In the early days of the web, Tim Berners-Lee maintained a list of websites on the CERN webserver. This was fine at the beginning of 1992, when there were only 26 websites. By the end of ‘94 there were more than 10,000.
The first search engine was developed before the web. ‘Archie’, short for archive, searched FTP sites on the Internet.
It was created by Alan Emtage (who I was delighted to discover went to school in Barbados with my neighbour) at McGill University Montreal in 1989. Of his world-changing invention he says, “I wrote a piece of code that gave birth to a multibillion-dollar industry. I didn’t make any money off of it, but I wouldn’t change anything.” Hmmmm, are you sure about that Alan?
Other search engines followed but it wasn’t until 1995 that an engine emerged that crawled, indexed and ranked websites. By 1997, AltaVista was the most popular page on the Web and was handling more than twenty million queries a day.
A number of other search engines followed the AltaVista model. Excite, Infoseek, Lycos and Magellan (later purchased by Excite) all returned results based on keywords. By 1998 there were millions of websites. Search results deteriorated. To maintain quality, Yahoo! bucked the trend and used people to create their search directory.

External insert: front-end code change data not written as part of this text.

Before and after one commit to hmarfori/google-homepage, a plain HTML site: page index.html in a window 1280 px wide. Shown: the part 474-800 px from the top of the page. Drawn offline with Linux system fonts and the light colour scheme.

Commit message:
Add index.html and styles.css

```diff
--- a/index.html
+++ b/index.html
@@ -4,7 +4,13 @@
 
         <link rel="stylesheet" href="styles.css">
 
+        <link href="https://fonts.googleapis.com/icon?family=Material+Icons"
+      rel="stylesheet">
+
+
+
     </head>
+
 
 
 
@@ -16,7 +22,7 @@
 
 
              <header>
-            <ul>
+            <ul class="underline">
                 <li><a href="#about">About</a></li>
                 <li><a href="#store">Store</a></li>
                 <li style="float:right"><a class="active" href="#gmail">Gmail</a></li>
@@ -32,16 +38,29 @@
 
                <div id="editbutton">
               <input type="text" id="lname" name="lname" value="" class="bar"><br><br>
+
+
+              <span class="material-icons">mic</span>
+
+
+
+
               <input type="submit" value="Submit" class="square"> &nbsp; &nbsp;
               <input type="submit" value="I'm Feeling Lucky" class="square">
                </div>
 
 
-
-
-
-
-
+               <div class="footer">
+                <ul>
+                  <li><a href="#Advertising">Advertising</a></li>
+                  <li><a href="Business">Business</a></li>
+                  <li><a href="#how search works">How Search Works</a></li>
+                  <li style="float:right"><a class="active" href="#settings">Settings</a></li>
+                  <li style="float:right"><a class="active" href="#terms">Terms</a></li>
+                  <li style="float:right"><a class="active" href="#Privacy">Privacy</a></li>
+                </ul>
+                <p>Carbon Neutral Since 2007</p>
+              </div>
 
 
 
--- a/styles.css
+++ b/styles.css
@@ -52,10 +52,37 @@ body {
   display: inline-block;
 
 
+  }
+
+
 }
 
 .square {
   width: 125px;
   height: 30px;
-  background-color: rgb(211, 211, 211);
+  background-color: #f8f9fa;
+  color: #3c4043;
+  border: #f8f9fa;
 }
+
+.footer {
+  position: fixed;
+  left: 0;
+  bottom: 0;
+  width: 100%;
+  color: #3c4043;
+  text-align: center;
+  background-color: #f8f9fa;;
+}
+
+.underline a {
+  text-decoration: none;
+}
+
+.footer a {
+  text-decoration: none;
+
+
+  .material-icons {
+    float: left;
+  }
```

A couple of Stanford students, Sergey Brin and Larry Page, saw an opportunity. Yahoo!’s model was unsustainable and relying on keywords wasn’t accurate enough but how else to measure it? They took their inspiration from the academic world they lived in. The value of an academic paper is judged by peer approval, or how many times the paper is referenced. On paper, those references appear as footnotes. On the web, they appear as links. They came up with the PageRank algorithm, ranking results based on the number of incoming links rather than the number of keywords. A beta site, run from a friend’s garage, instantly began returning better results than commercial search engines. The future of the web had arrived. It was called Google.